::: DATA SUPPLIED :::

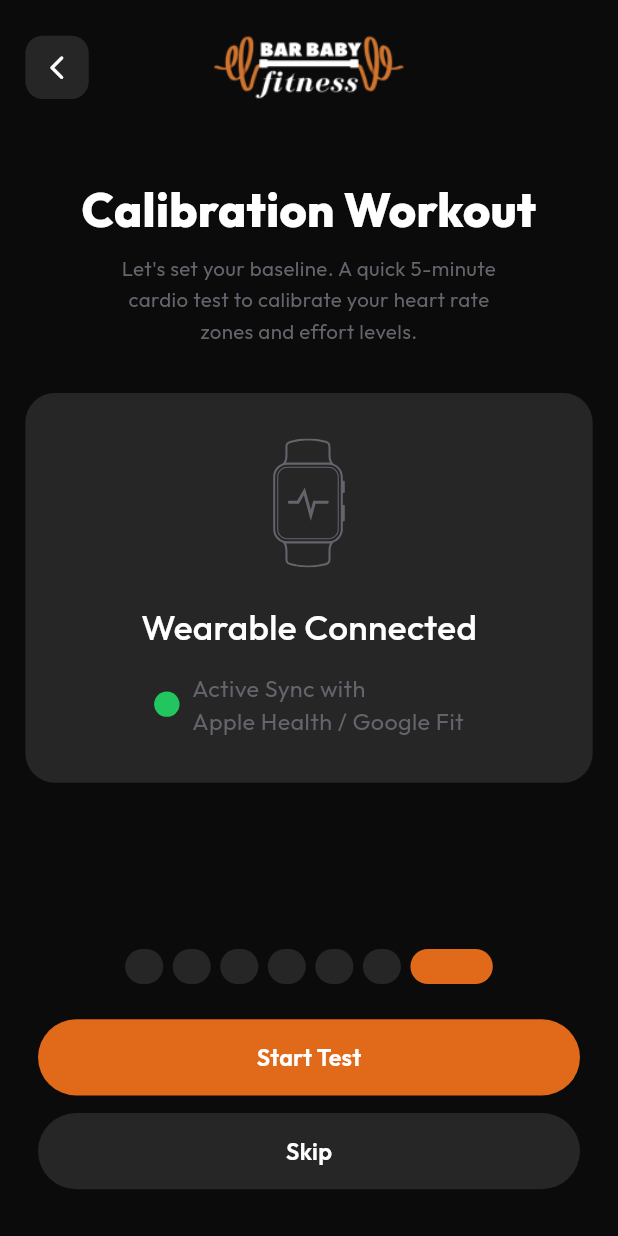
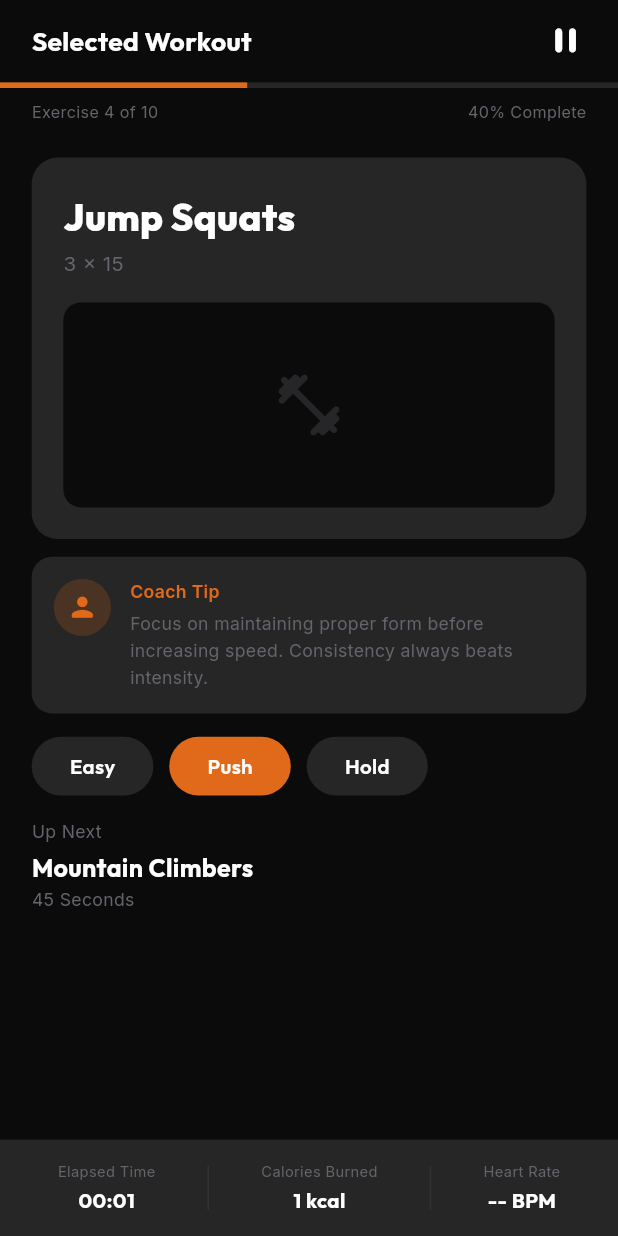
Before and after one commit to khaliqhussainn/barbabyfitness-app, a Flutter app: the CalibrationWorkoutPage screen opened by its route, after a tap on "Start Test", on a phone screen of 412 x 824 dp. Run offline on Flutter 3.47's test engine with Material 3 defaults, Android fonts, the phone set to English and light mode, and no system bars; our stand-ins replace equatable, flutter_riverpod, flutter_screenutil, flutter_svg, go_router, google_fonts.

Commit message:
Wire calibration Start Test → active workout → complete → daily recap
Co-Authored-By: Claude Sonnet 4.6 <noreply@anthropic.com>
Claude-Session: https://claude.ai/code/session_01EEWy8bXNNevFCU74JZ5JTU

```diff
--- a/mobile-app/lib/config/routes/app_router.dart
+++ b/mobile-app/lib/config/routes/app_router.dart
@@ -21,6 +21,7 @@ import '../../features/onboarding_flow/presentation/pages/coach_selection_page.d
 import '../../features/onboarding_flow/presentation/pages/fitness_level_page.dart';
 import '../../features/onboarding_flow/presentation/pages/main_goal_page.dart';
 import '../../features/onboarding_flow/presentation/pages/calibration_workout_page.dart';
+import '../../features/onboarding_flow/presentation/pages/calibration_active_page.dart';
 import '../../features/onboarding_flow/presentation/pages/device_permissions_page.dart';
 import '../../features/onboarding_flow/presentation/pages/personal_details_page.dart';
 import '../../features/onboarding_flow/presentation/pages/voice_selection_page.dart';
@@ -104,6 +105,11 @@ final goRouterProvider = Provider<GoRouter>((ref) {
         builder: (context, state) => const CalibrationWorkoutPage(),
       ),
       GoRoute(
+        path: RouteNames.calibrationActive,
+        name: RouteNames.calibrationActiveName,
+        builder: (context, state) => const CalibrationActivePage(),
+      ),
+      GoRoute(
         path: RouteNames.workoutSelection,
         name: RouteNames.workoutSelectionName,
         builder: (context, state) => const WorkoutSelectionPage(),
--- a/mobile-app/lib/config/routes/route_names.dart
+++ b/mobile-app/lib/config/routes/route_names.dart
@@ -76,4 +76,7 @@ abstract final class RouteNames {
 
   static const String workoutDetailV2 = '/workout-detail-v2';
   static const String workoutDetailV2Name = 'workout-detail-v2';
+
+  static const String calibrationActive = '/onboarding-flow/calibration-active';
+  static const String calibrationActiveName = 'calibration-active';
 }
--- /dev/null
+++ b/mobile-app/lib/features/onboarding_flow/presentation/pages/calibration_active_page.dart
@@ -0,0 +1,481 @@
+import 'dart:async';
+
+import 'package:flutter/material.dart';
+import 'package:flutter_screenutil/flutter_screenutil.dart';
+import 'package:go_router/go_router.dart';
+import 'package:google_fonts/google_fonts.dart';
+
+import '../../../../config/routes/route_names.dart';
+import '../../../../config/theme/app_colors.dart';
+
+class CalibrationActivePage extends StatefulWidget {
+  const CalibrationActivePage({super.key});
+
+  @override
+  State<CalibrationActivePage> createState() => _CalibrationActivePageState();
+}
+
+class _CalibrationActivePageState extends State<CalibrationActivePage> {
+  int _elapsedSeconds = 0;
+  late Timer _timer;
+  bool _isPaused = false;
+  int _selectedRpe = 1;
+  int _currentIndex = 3;
+
+  final List<Map<String, String>> _exercises = [
+    {'name': 'High Knees', 'sets': '3 × 20'},
+    {'name': 'Burpees', 'sets': '3 × 10'},
+    {'name': 'Box Steps', 'sets': '3 × 12'},
+    {'name': 'Jump Squats', 'sets': '3 × 15'},
+    {'name': 'Mountain Climbers', 'reps': '45', 'unit': 'Seconds'},
+    {'name': 'Plank Hold', 'reps': '60', 'unit': 'Seconds'},
+    {'name': 'Jump Lunges', 'sets': '3 × 12'},
+    {'name': 'Push Ups', 'sets': '3 × 15'},
+    {'name': 'Squat Hold', 'reps': '45', 'unit': 'Seconds'},
+    {'name': 'Cool Down Stretch', 'reps': '120', 'unit': 'Seconds'},
+  ];
+
+  @override
+  void initState() {
+    super.initState();
+    _timer = Timer.periodic(const Duration(seconds: 1), (_) {
+      if (!_isPaused && mounted) setState(() => _elapsedSeconds++);
+    });
+  }
+
+  @override
+  void dispose() {
+    _timer.cancel();
+    super.dispose();
+  }
+
+  String get _timerDisplay {
+    final m = (_elapsedSeconds ~/ 60).toString().padLeft(2, '0');
+    final s = (_elapsedSeconds % 60).toString().padLeft(2, '0');
+    return '$m:$s';
+  }
+
+  void _showPauseModal() {
+    setState(() => _isPaused = true);
+    showModalBottomSheet(
+      context: context,
+      backgroundColor: Colors.transparent,
+      isDismissible: false,
+      isScrollControlled: true,
+      builder: (_) => _PauseModal(
+        onResume: () {
+          Navigator.pop(context);
+          setState(() => _isPaused = false);
+        },
+        onEnd: () {
+          Navigator.pop(context);
+          context.go(RouteNames.workoutComplete);
+        },
+      ),
+    );
+  }
+
+  @override
+  Widget build(BuildContext context) {
+    final current = _exercises[_currentIndex];
+    final next = _exercises[_currentIndex + 1];
+    final double progress = (_currentIndex + 1) / _exercises.length;
+
+    return Scaffold(
+      backgroundColor: AppColors.background,
+      body: SafeArea(
+        child: Column(
+          crossAxisAlignment: CrossAxisAlignment.stretch,
+          children: [
+            _buildHeader(progress),
+            SizedBox(height: 16.h),
+            Expanded(
+              child: SingleChildScrollView(
+                padding: EdgeInsets.symmetric(horizontal: 20.w),
+                child: Column(
+                  crossAxisAlignment: CrossAxisAlignment.start,
+                  children: [
+                    _buildExerciseCard(current),
+                    SizedBox(height: 12.h),
+                    _buildCoachTip(),
+                    SizedBox(height: 16.h),
+                    _buildRpeRow(),
+                    SizedBox(height: 16.h),
+                    _buildUpNext(next),
+                    SizedBox(height: 16.h),
+                  ],
+                ),
+              ),
+            ),
+            _buildBottomStats(),
+          ],
+        ),
+      ),
+    );
+  }
+
+  Widget _buildHeader(double progress) {
+    return Column(
+      children: [
+        Padding(
+          padding: EdgeInsets.symmetric(horizontal: 20.w, vertical: 14.h),
+          child: Row(
+            mainAxisAlignment: MainAxisAlignment.spaceBetween,
+            children: [
+              Text(
+                'Selected Workout',
+                style: GoogleFonts.outfit(
+                  color: AppColors.textPrimary,
+                  fontSize: 18.sp,
+                  fontWeight: FontWeight.w700,
+                ),
+              ),
+              GestureDetector(
+                onTap: _showPauseModal,
+                child: Icon(
+                  Icons.pause_rounded,
+                  color: AppColors.textPrimary,
+                  size: 26.w,
+                ),
+              ),
+            ],
+          ),
+        ),
+        ClipRRect(
+          child: LinearProgressIndicator(
+            value: progress,
+            minHeight: 4.h,
+            backgroundColor: AppColors.surface,
+            valueColor: const AlwaysStoppedAnimation<Color>(AppColors.primary),
+          ),
+        ),
+        Padding(
+          padding: EdgeInsets.symmetric(horizontal: 20.w, vertical: 8.h),
+          child: Row(
+            mainAxisAlignment: MainAxisAlignment.spaceBetween,
+            children: [
+              Text(
+                'Exercise ${_currentIndex + 1} of ${_exercises.length}',
+                style: GoogleFonts.inter(
+                  color: AppColors.textSecondary,
+                  fontSize: 11.sp,
+                ),
+              ),
+              Text(
+                '${(progress * 100).round()}% Complete',
+                style: GoogleFonts.inter(
+                  color: AppColors.textSecondary,
+                  fontSize: 11.sp,
+                ),
+              ),
+            ],
+          ),
+        ),
+      ],
+    );
+  }
+
+  Widget _buildExerciseCard(Map<String, String> exercise) {
+    return Container(
+      width: double.infinity,
+      decoration: BoxDecoration(
+        color: AppColors.surface,
+        borderRadius: BorderRadius.circular(18.r),
+      ),
+      padding: EdgeInsets.all(20.w),
+      child: Column(
+        crossAxisAlignment: CrossAxisAlignment.start,
+        children: [
+          Text(
+            exercise['name']!,
+            style: GoogleFonts.outfit(
+              color: AppColors.textPrimary,
+              fontSize: 26.sp,
+              fontWeight: FontWeight.w800,
+            ),
+          ),
+          SizedBox(height: 4.h),
+          Text(
+            exercise['sets'] ??
+                '${exercise['reps']!} ${exercise['unit'] ?? 'Reps'}',
+            style: GoogleFonts.inter(
+              color: AppColors.textSecondary,
+              fontSize: 14.sp,
+              fontWeight: FontWeight.w400,
+            ),
+          ),
+          SizedBox(height: 16.h),
+          Container(
+            width: double.infinity,
+            height: 140.h,
+            decoration: BoxDecoration(
+              color: AppColors.background,
+              borderRadius: BorderRadius.circular(12.r),
+            ),
+            child: Icon(
+              Icons.fitness_center_rounded,
+              color: AppColors.textSecondary.withValues(alpha: 0.3),
+              size: 48.w,
+            ),
+          ),
+        ],
+      ),
+    );
+  }
+
+  Widget _buildCoachTip() {
+    return Container(
+      width: double.infinity,
+      decoration: BoxDecoration(
+        color: AppColors.surface,
+        borderRadius: BorderRadius.circular(14.r),
+      ),
+      padding: EdgeInsets.all(14.w),
+      child: Row(
+        crossAxisAlignment: CrossAxisAlignment.start,
+        children: [
+          Container(
+            width: 36.w,
+            height: 36.w,
+            decoration: BoxDecoration(
+              color: AppColors.primary.withValues(alpha: 0.2),
+              shape: BoxShape.circle,
+            ),
+            child: Icon(Icons.person_rounded,
+                color: AppColors.primary, size: 20.w),
+          ),
+          SizedBox(width: 12.w),
+          Expanded(
+            child: Column(
+              crossAxisAlignment: CrossAxisAlignment.start,
+              children: [
+                Text(
+                  'Coach Tip',
+                  style: GoogleFonts.inter(
+                    color: AppColors.primary,
+                    fontSize: 12.sp,
+                    fontWeight: FontWeight.w600,
+                  ),
+                ),
+                SizedBox(height: 4.h),
+                Text(
+                  'Focus on maintaining proper form before increasing speed. Consistency always beats intensity.',
+                  style: GoogleFonts.inter(
+                    color: AppColors.textSecondary,
+                    fontSize: 12.sp,
+                    fontWeight: FontWeight.w400,
+                    height: 1.5,
+                  ),
+                ),
+              ],
+            ),
+          ),
+        ],
+      ),
+    );
+  }
+
+  Widget _buildRpeRow() {
+    final labels = ['Easy', 'Push', 'Hold'];
+    return Row(
+      children: List.generate(3, (i) {
+        final isSelected = _selectedRpe == i;
+        return Padding(
+          padding: EdgeInsets.only(right: i < 2 ? 10.w : 0),
+          child: GestureDetector(
+            onTap: () => setState(() => _selectedRpe = i),
+            child: AnimatedContainer(
+              duration: const Duration(milliseconds: 180),
+              height: 40.h,
+              padding: EdgeInsets.symmetric(horizontal: 24.w),
+              decoration: BoxDecoration(
+                color: isSelected ? AppColors.primary : AppColors.surface,
+                borderRadius: BorderRadius.circular(100.r),
+              ),
+              alignment: Alignment.center,
+              child: Text(
+                labels[i],
+                style: GoogleFonts.outfit(
+                  color: AppColors.textPrimary,
+                  fontSize: 14.sp,
+                  fontWeight: FontWeight.w600,
+                ),
+              ),
+            ),
+          ),
+        );
+      }),
+    );
+  }
+
+  Widget _buildUpNext(Map<String, String> next) {
+    return Column(
+      crossAxisAlignment: CrossAxisAlignment.start,
+      children: [
+        Text(
+          'Up Next',
+          style: GoogleFonts.inter(
+            color: AppColors.textSecondary,
+            fontSize: 12.sp,
+            fontWeight: FontWeight.w400,
+          ),
+        ),
+        SizedBox(height: 4.h),
+        Text(
+          next['name']!,
+          style: GoogleFonts.outfit(
+            color: AppColors.textPrimary,
+            fontSize: 17.sp,
+            fontWeight: FontWeight.w700,
+          ),
+        ),
+        Text(
+          next['sets'] ?? '${next['reps']!} ${next['unit'] ?? 'Reps'}',
+          style: GoogleFonts.inter(
+            color: AppColors.textSecondary,
+            fontSize: 12.sp,
+          ),
+        ),
+      ],
+    );
+  }
+
+  Widget _buildBottomStats() {
+    return Container(
+      color: AppColors.surface,
+      padding: EdgeInsets.symmetric(horizontal: 20.w, vertical: 14.h),
+      child: Row(
+        mainAxisAlignment: MainAxisAlignment.spaceAround,
+        children: [
+          _StatCell(label: 'Elapsed Time', value: _timerDisplay),
+          _Divider(),
+          _StatCell(label: 'Calories Burned', value: '${(_elapsedSeconds * 0.75).round()} kcal'),
+          _Divider(),
+          _StatCell(label: 'Heart Rate', value: '-- BPM'),
+        ],
+      ),
+    );
+  }
+}
+
+class _StatCell extends StatelessWidget {
+  const _StatCell({required this.label, required this.value});
+  final String label;
+  final String value;
+
+  @override
+  Widget build(BuildContext context) {
+    return Column(
+      mainAxisSize: MainAxisSize.min,
+      children: [
+        Text(
+          label,
+          style: GoogleFonts.inter(
+            color: AppColors.textSecondary,
+            fontSize: 10.sp,
+            fontWeight: FontWeight.w400,
+          ),
+        ),
+        SizedBox(height: 3.h),
+        Text(
+          value,
+          style: GoogleFonts.outfit(
+            color: AppColors.textPrimary,
+            fontSize: 14.sp,
+            fontWeight: FontWeight.w700,
+          ),
+        ),
+      ],
+    );
+  }
+}
+
+class _Divider extends StatelessWidget {
+  @override
+  Widget build(BuildContext context) {
+    return Container(
+      width: 1,
+      height: 30.h,
+      color: AppColors.textSecondary.withValues(alpha: 0.2),
+    );
+  }
+}
+
+class _PauseModal extends StatelessWidget {
+  const _PauseModal({required this.onResume, required this.onEnd});
+  final VoidCallback onResume;
+  final VoidCallback onEnd;
+
+  @override
+  Widget build(BuildContext context) {
+    return Container(
+      decoration: BoxDecoration(
+        color: AppColors.surface,
+        borderRadius: BorderRadius.vertical(top: Radius.circular(24.r)),
+      ),
+      padding: EdgeInsets.fromLTRB(24.w, 24.h, 24.w, 40.h),
+      child: Column(
+        mainAxisSize: MainAxisSize.min,
+        children: [
+          Container(
+            width: 40.w,
+            height: 4.h,
+            decoration: BoxDecoration(
+              color: AppColors.textSecondary.withValues(alpha: 0.3),
+              borderRadius: BorderRadius.circular(100.r),
+            ),
+          ),
+          SizedBox(height: 28.h),
+          Text(
+            'Workout Paused',
+            style: GoogleFonts.outfit(
+              color: AppColors.textPrimary,
+              fontSize: 24.sp,
+              fontWeight: FontWeight.w700,
+            ),
+          ),
+          SizedBox(height: 28.h),
+          SizedBox(
+            width: double.infinity,
+            height: 52.h,
+            child: ElevatedButton(
+              onPressed: onResume,
+              style: ElevatedButton.styleFrom(
+                backgroundColor: AppColors.primary,
+                shape: const StadiumBorder(),
+              ),
+              child: Text(
+                'Resume Workout',
+                style: GoogleFonts.outfit(
+                  color: Colors.white,
+                  fontSize: 16.sp,
+                  fontWeight: FontWeight.w600,
+                ),
+              ),
+            ),
+          ),
+          SizedBox(height: 12.h),
+          SizedBox(
+            width: double.infinity,
+            height: 52.h,
+            child: ElevatedButton(
+              onPressed: onEnd,
+              style: ElevatedButton.styleFrom(
+                backgroundColor: AppColors.background,
+                shape: const StadiumBorder(),
+              ),
+              child: Text(
+                'End Workout',
+                style: GoogleFonts.outfit(
+                  color: const Color(0xFFEF4444),
+                  fontSize: 16.sp,
+                  fontWeight: FontWeight.w600,
+                ),
+              ),
+            ),
+          ),
+        ],
+      ),
+    );
+  }
+}
--- a/mobile-app/lib/features/onboarding_flow/presentation/pages/calibration_workout_page.dart
+++ b/mobile-app/lib/features/onboarding_flow/presentation/pages/calibration_workout_page.dart
@@ -184,11 +184,11 @@ class CalibrationWorkoutPage extends StatelessWidget {
         children: [
           AppPrimaryButton(
             label: 'Start Test',
-            onPressed: () {},
+            onPressed: () => context.go(RouteNames.calibrationActive),
           ),
           SizedBox(height: 12.h),
           GestureDetector(
-            onTap: () {},
+            onTap: () => context.go(RouteNames.home),
             child: Container(
               height: 52.h,
               decoration: BoxDecoration(
```
Also changed, not shown: mobile-app/lib/features/workout_recap/presentation/pages/workout_complete_page.dart (+107 -58 lines).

:::

▶ **TASK TO CARRY OUT**
Filter the entries down to the lines with the word "mobile" in them.

▶ **RESPONSE AREA**
--- a/mobile-app/lib/config/routes/app_router.dart
+++ b/mobile-app/lib/config/routes/app_router.dart
--- a/mobile-app/lib/config/routes/route_names.dart
+++ b/mobile-app/lib/config/routes/route_names.dart
+++ b/mobile-app/lib/features/onboarding_flow/presentation/pages/calibration_active_page.dart
--- a/mobile-app/lib/features/onboarding_flow/presentation/pages/calibration_workout_page.dart
+++ b/mobile-app/lib/features/onboarding_flow/presentation/pages/calibration_workout_page.dart
Also changed, not shown: mobile-app/lib/features/workout_recap/presentation/pages/workout_complete_page.dart (+107 -58 lines).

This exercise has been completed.